User interface change data:
>>>

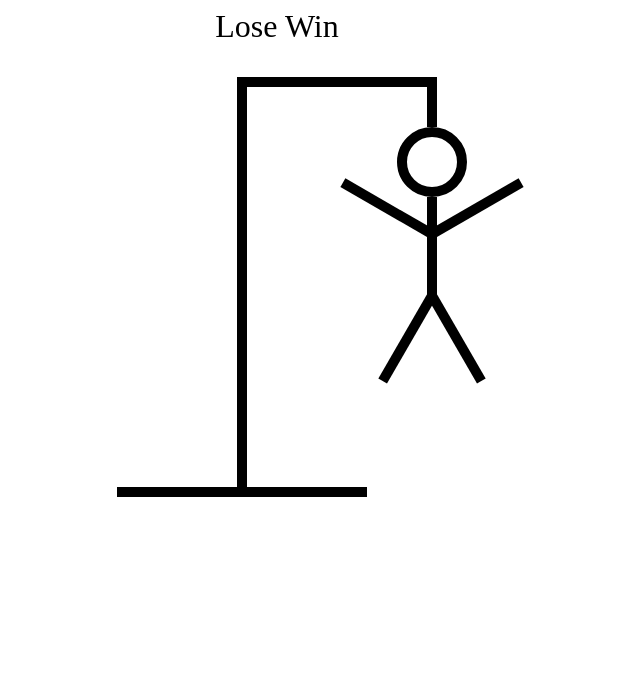
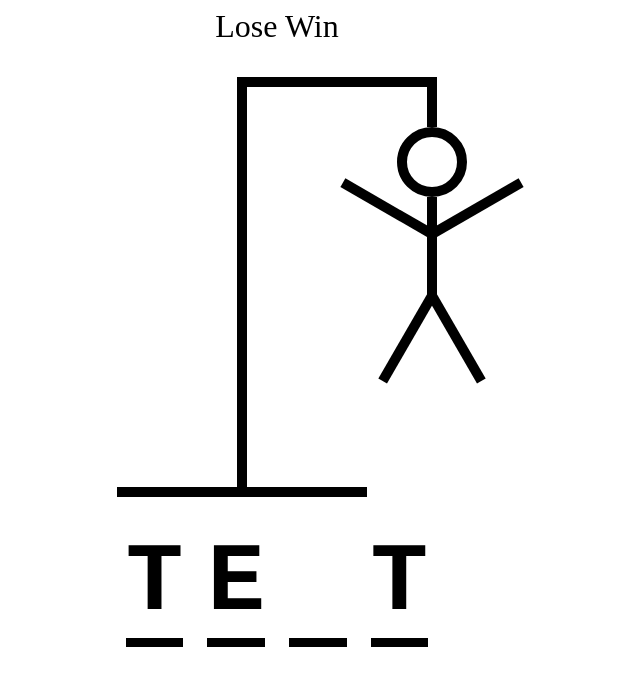
Before and after one commit to justinandersonwebdev/hangman-quiz-game, a React (Vite) app: page / in a window 1280 px wide. Shown: the top 686 px of the page, without its empty margins (363-1003 px from the left). Built offline with nearby package versions, Linux system fonts and the light colour scheme.

Commit message:
build HangmanWord component, add functional logic for guessed word/letters

```diff
--- a/src/HangmanWord.tsx
+++ b/src/HangmanWord.tsx
@@ -1 +1,35 @@
-export function HangmanWord() {}
+export function HangmanWord() {
+  const word: string = 'test'
+  const guessedLetters: string[] = ['t', 'e']
+  return (
+    <div
+      style={{
+        display: 'flex',
+        gap: '.25em',
+        fontSize: '6rem',
+        fontWeight: 'bold',
+        textTransform: 'uppercase',
+        fontFamily: 'monospace'
+      }}
+    >
+      {word.split('').map(
+        (letter, index) => (
+          console.log(letter),
+          (
+            <span key={index} style={{ borderBottom: '.1em solid black' }}>
+              <span
+                style={{
+                  visibility: guessedLetters.includes(letter)
+                    ? 'visible'
+                    : 'hidden'
+                }}
+              >
+                {letter}
+              </span>
+            </span>
+          )
+        )
+      )}
+    </div>
+  )
+}
```
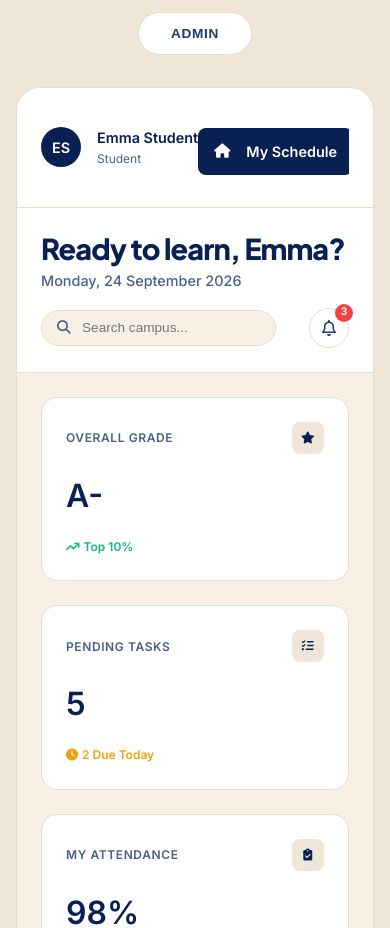
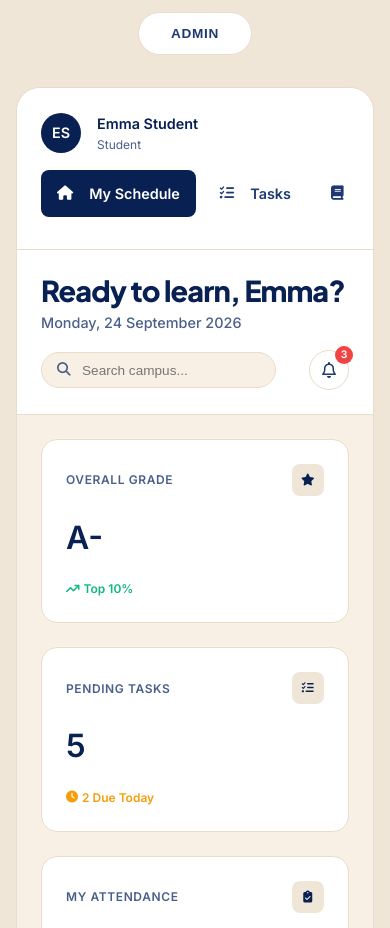
Before and after one commit to aparnajakka27-sudo/SCT_TRACKCODE_1, a website built with Vite: page index.html in a window 390 px wide. Shown: the part 1940-2868 px from the top of the page. Built offline with nearby package versions, Linux system fonts and the light colour scheme.

Commit message:
Fix flex issue on pd-nav on mobile

```diff
--- a/css/style.css
+++ b/css/style.css
@@ -919,7 +919,7 @@ html, body {
 @media (max-width: 1024px) {
     .premium-dashboard { flex-direction: column; height: auto; }
     .pd-sidebar { width: 100%; border-right: none; border-bottom: 1px solid var(--border-color); padding: 1.5rem; flex-direction: row; align-items: center; justify-content: space-between; flex-wrap: wrap; }
-    .pd-nav { flex-direction: row; overflow-x: auto; width: 100%; order: 3; margin-top: 1rem; padding-bottom: 0.5rem; }
+    .pd-nav { flex: none; width: 100%; flex-direction: row; overflow-x: auto; order: 3; margin-top: 1rem; padding-bottom: 0.5rem; }
     .pd-nav-item { white-space: nowrap; }
     .pd-quick-actions { display: none; }
     .pd-sidebar-profile { margin-top: 0; padding-top: 0; border: none; }
```
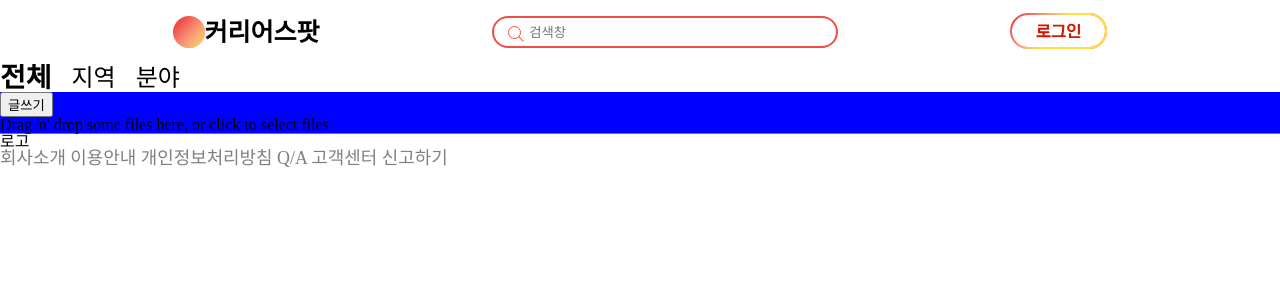
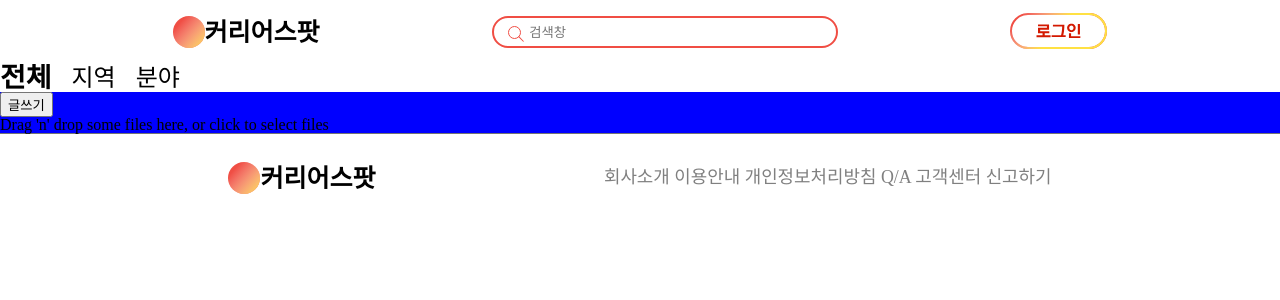
Before and after one commit to Re-Coder-3/front-end, a React (Create React App) app in the folder project/: page /search in a window 1280 px wide. Shown: the top 300 px of the page. Built offline with nearby package versions, Linux system fonts and the light colour scheme; what apollo-upload-client would draw is missing.

Commit message:
푸터를 라우터 단계에서 넣음
매인에서 뺌

```diff
--- a/project/src/component/Footer.js
+++ b/project/src/component/Footer.js
@@ -1,20 +1,30 @@
 import React from "react";
 import styled from "styled-components";
+import {TitleLogo} from "./Icons";
 
 const Foot = styled.div`
   height: 7vw;
   border-top: solid 1px #747474;
+  display: flex;
+  justify-content: space-evenly;
+  align-items: center;
 `
 
 const FootText = styled.div`
   font-size: 1.4vw;
   color: grey;
 `
+const Logo = styled.div`
+  font-size: 25px;
+  font-weight: bold;
+   display: flex;
+  align-items: center;
+`
 
 const Footer = () => {
     return (
         <Foot>
-            로고 <FootText>회사소개 이용안내 개인정보처리방침 Q/A 고객센터 신고하기</FootText>
+            <Logo><TitleLogo/>  커리어스팟</Logo><FootText>회사소개 이용안내 개인정보처리방침 Q/A 고객센터 신고하기</FootText>
         </Foot>
     );
 }
--- a/project/src/page/Main.js
+++ b/project/src/page/Main.js
@@ -109,7 +109,6 @@ const Main = () => {
                     </ContentInnerWrapper>
                 </ContentWrapper>
             </MainContents>
-            <Footer/>
         </Page>
     );
 }
```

<<<

EXERCISE
Examine the records and pull out every line where the string "span" occurs.

WRITTEN RESPONSE
+            <span key={index} style={{ borderBottom: '.1em solid black' }}>
+              <span
+              </span>
+            </span>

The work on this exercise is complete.